Freeland, mom bond over baseball

Freeland, mom bond over baseball

DENVER -- Rockies rookie left-handed pitcher Kyle Freeland isn't scheduled for his next start until Tuesday, which means he can celebrate two occasions Sunday: Mother's Day with his mom, Susan, and his 24th birthday.

And he'll do both in his hometown.

Freeland has had quite a few special occasions at home. The Denver native and Thomas Jefferson High School graduate received the honor of making his Major League debut -- in the home opener in front of the entire family on April 7. Freeland pitched out of first-inning trouble and held the Dodgers to one run and four hits in six innings of the Rockies' 2-1 victory.

Freeland's poise wowed his mother, as it always does. Susan played softball growing up.

"I do not have his calm demeanor," said Susan Freeland, who works as secretary at Holm Elementary School in southeast Denver. "They put me in once to pitch, and I was a nervous wreck. I don't know how he does that."

As a youngster, he said, "I would try to think of myself as certain pitchers, like Jeff Francis … Aaron Cook, Ubaldo Jimenez, Jorge De La Rosa." His mom saw that, especially when they would run home from lunch from the elementary school and play catch.

"When you think about baseball, you think of dad and kid, but she was behind the scenes, doing a lot of work," Freeland said. "She'd be in the backyard with me when I was little and dad was at work and she'd be home for lunch.

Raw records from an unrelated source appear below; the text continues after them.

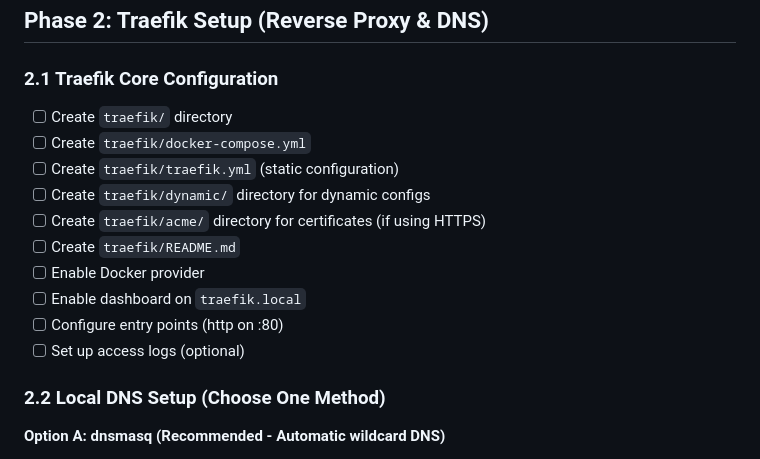
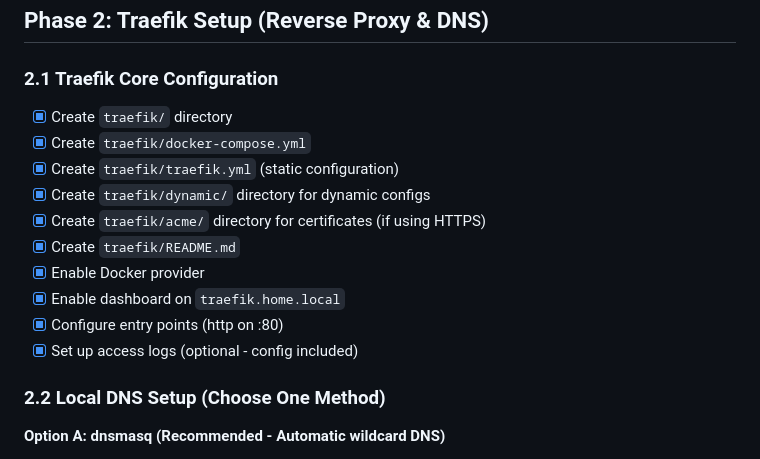
Before and after one commit to ben-miller/cloud-infra, a Markdown page: TODO.md, the part around the change. GitHub-like rendering.

Commit message:
Mark Traefik core configuration tasks as complete
Phase 2.1 completed - all Traefik setup files created and configured.

🤖 Generated with [Claude Code](https://claude.com/claude-code)

Co-Authored-By: Claude <noreply@anthropic.com>

```diff
--- a/TODO.md
+++ b/TODO.md
@@ -27,16 +27,16 @@
 ## Phase 2: Traefik Setup (Reverse Proxy & DNS)
 
 ### 2.1 Traefik Core Configuration
-- [ ] Create `traefik/` directory
-- [ ] Create `traefik/docker-compose.yml`
-- [ ] Create `traefik/traefik.yml` (static configuration)
-- [ ] Create `traefik/dynamic/` directory for dynamic configs
-- [ ] Create `traefik/acme/` directory for certificates (if using HTTPS)
-- [ ] Create `traefik/README.md`
-- [ ] Enable Docker provider
-- [ ] Enable dashboard on `traefik.local`
-- [ ] Configure entry points (http on :80)
-- [ ] Set up access logs (optional)
+- [x] Create `traefik/` directory
+- [x] Create `traefik/docker-compose.yml`
+- [x] Create `traefik/traefik.yml` (static configuration)
+- [x] Create `traefik/dynamic/` directory for dynamic configs
+- [x] Create `traefik/acme/` directory for certificates (if using HTTPS)
+- [x] Create `traefik/README.md`
+- [x] Enable Docker provider
+- [x] Enable dashboard on `traefik.home.local`
+- [x] Configure entry points (http on :80)
+- [x] Set up access logs (optional - config included)
 
 ### 2.2 Local DNS Setup (Choose One Method)
 
```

She's be throwing balls in the backyard and I'd be saying, 'One more.'"

Freeland K's six in MLB debut

Now he was pitching -- as himself, not imitating one of his idols -- right there at Coors. It would have been nice if he could have seen his mom's face during the home opener.

"I really wasn't able to see them," he said. "We had a pretty packed house that day, but I knew what section they were in. I'd kind of glance up every once in a while and try to pick them up. But I could feel that they were there."

His mother was right there with him.

When Freeland began consistently hitting the strike zone, meaning he had settled in, she calmed somewhat but couldn't quite relax. She had a good enough time to answer texts from folks who saw her face on television and she enjoyed the company among the family. It wasn't until Freeland left the game, though, that she truly relaxed.

"We always joked about your first time up there, just expect that it's going to get blown apart -- expect the worst because you're out there and the nerves are going to get you," she said. "It was wonderful to see how he held it together. I have no idea how he can do that, but he enjoyed it and we definitely enjoyed it."

Thomas Harding has covered the Rockies since 2000, and for MLB.com since 2002. Follow him on Twitter @harding_at_mlb, and like his Facebook page. This story was not subject to the approval of Major League Baseball or its clubs.